Some of you might remember some rumblings over the NAR during our last American presidential election, mostly around Sarah Palin, our favorite witch hunter. It's a part of an over-arching ideal in some factions of American christian fundamentalism termed "dominionism," basically, "all your soulz are belong to us." It's a relatively new term, describing the political aspirations of far-right christians, but has been on the rise here in the US, as far as I can tell, since Ronald Reagan. The evangelical right is a minority, but a very noisy one, and very faithful to the polls - and they are masters of organization.

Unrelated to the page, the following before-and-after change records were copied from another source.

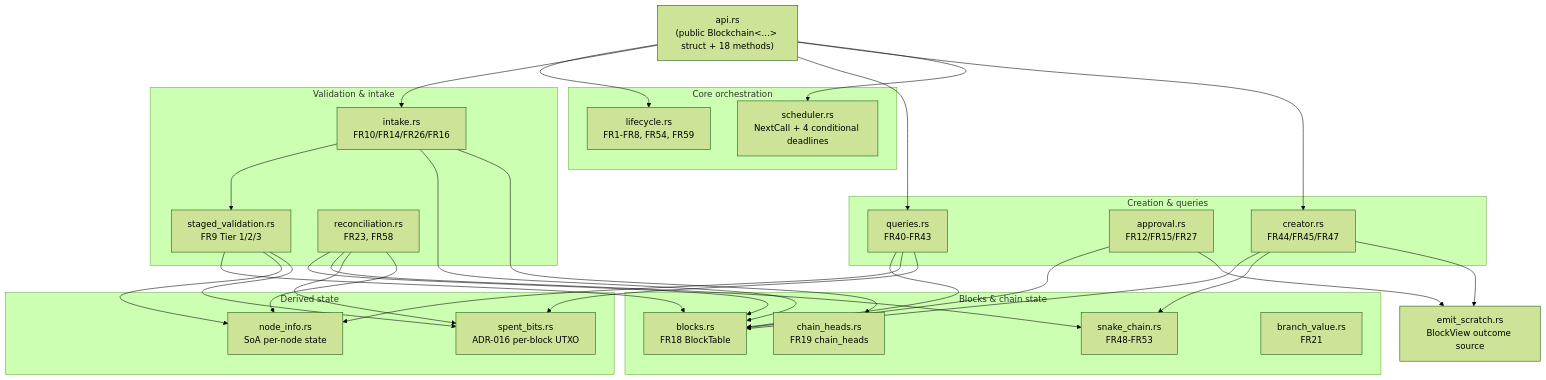
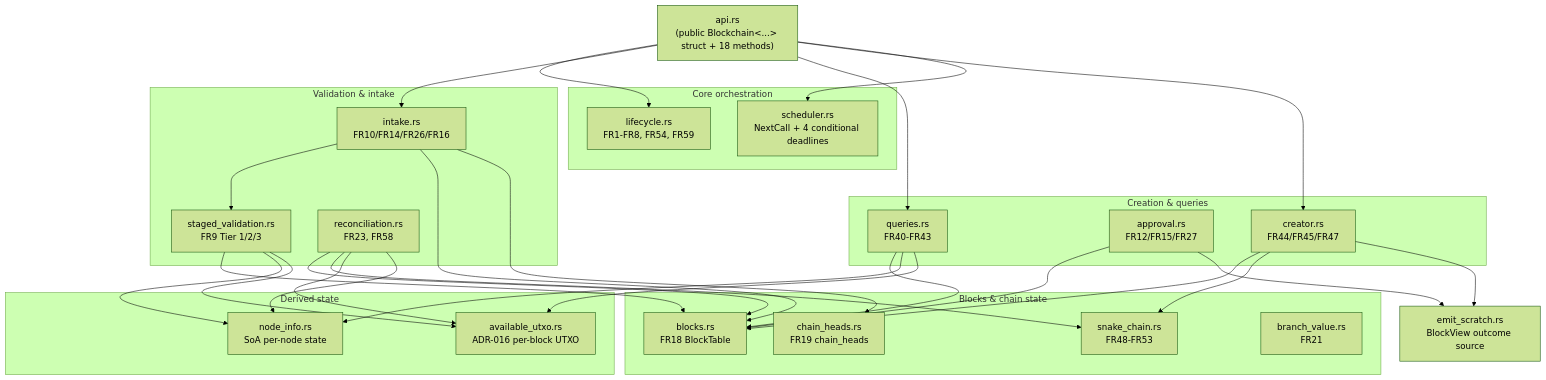
Before and after one commit to petersallai/moonblokz-info: the third of 3 diagrams in moonblokz-blockchain-architecture.md, drawn with Mermaid (forest theme). The commit also changed other lines of this file and 14 other files, not shown here.

First line of the commit message:
Record Story 6.11: available-UTXO bitfield and Tier-1 UTXO-output cap

````diff
--- a/moonblokz-blockchain-architecture.md
+++ b/moonblokz-blockchain-architecture.md
@@ -489,59 +489,59 @@
 ```mermaid
 graph TB
     PublicAPI["api.rs<br/>(public Blockchain&lt;...&gt; struct + 18 methods)"]
 
     subgraph CoreOrch["Core orchestration"]
         Lifecycle["lifecycle.rs<br/>FR1-FR8, FR54, FR59"]
         Scheduler["scheduler.rs<br/>NextCall + 4 conditional deadlines"]
     end
 
     subgraph BlocksAndChain["Blocks & chain state"]
         Blocks["blocks.rs<br/>FR18 BlockTable"]
         ChainHeads["chain_heads.rs<br/>FR19 chain_heads"]
         SnakeChain["snake_chain.rs<br/>FR48-FR53"]
         BranchValue["branch_value.rs<br/>FR21"]
     end
 
     subgraph Validation["Validation & intake"]
         Intake["intake.rs<br/>FR10/FR14/FR26/FR16"]
         StagedValidation["staged_validation.rs<br/>FR9 Tier 1/2/3"]
         Reconciliation["reconciliation.rs<br/>FR23, FR58"]
     end
 
     subgraph DerivedState["Derived state"]
         NodeInfo["node_info.rs<br/>SoA per-node state"]
-        SpentBits["spent_bits.rs<br/>ADR-016 per-block UTXO"]
+        AvailableUtxo["available_utxo.rs<br/>ADR-016 per-block UTXO"]
     end
 
     subgraph CreationQueries["Creation & queries"]
         Creator["creator.rs<br/>FR44/FR45/FR47"]
         Approval["approval.rs<br/>FR12/FR15/FR27"]
         Queries["queries.rs<br/>FR40-FR43"]
     end
 
     EmitScratch["emit_scratch.rs<br/>BlockView outcome source"]
 
     PublicAPI --> Lifecycle
     PublicAPI --> Intake
     PublicAPI --> Queries
     PublicAPI --> Creator
     PublicAPI --> Scheduler
     Intake --> StagedValidation
     Intake --> Blocks
     Intake --> ChainHeads
     StagedValidation --> Blocks
     StagedValidation --> NodeInfo
-    StagedValidation --> SpentBits
+    StagedValidation --> AvailableUtxo
     Reconciliation --> Blocks
     Reconciliation --> SnakeChain
-    Reconciliation --> SpentBits
+    Reconciliation --> AvailableUtxo
     Reconciliation --> NodeInfo
     Creator --> Blocks
     Creator --> SnakeChain
     Creator --> EmitScratch
     Approval --> Blocks
     Approval --> EmitScratch
     Queries --> Blocks
     Queries --> NodeInfo
-    Queries --> SpentBits
+    Queries --> AvailableUtxo
 ```
````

What made me want to write about this episode, particularly the "Forty Days of Light over D.C.", is partly the comment section of the first link to the Wild Hunt blog about it, and my own mixed-up feelings. I'm no stranger to the feelings of these kinds of people, who feel it is their duty to force their god's "love" on us, as well as their god's laws and spiritual dominion, to make sure we're "free" and "saved." I have always chaffed at this kind of "love", and know it does not really come from compassion, but from deep insecurities covered by a kind of haughty surety of their own "righteousness." I try to have my own compassion for them, but at the same time, know that there is really no talking to them. They are convinced I'm an emissary of the devil. Nothing I say would be considered for a moment.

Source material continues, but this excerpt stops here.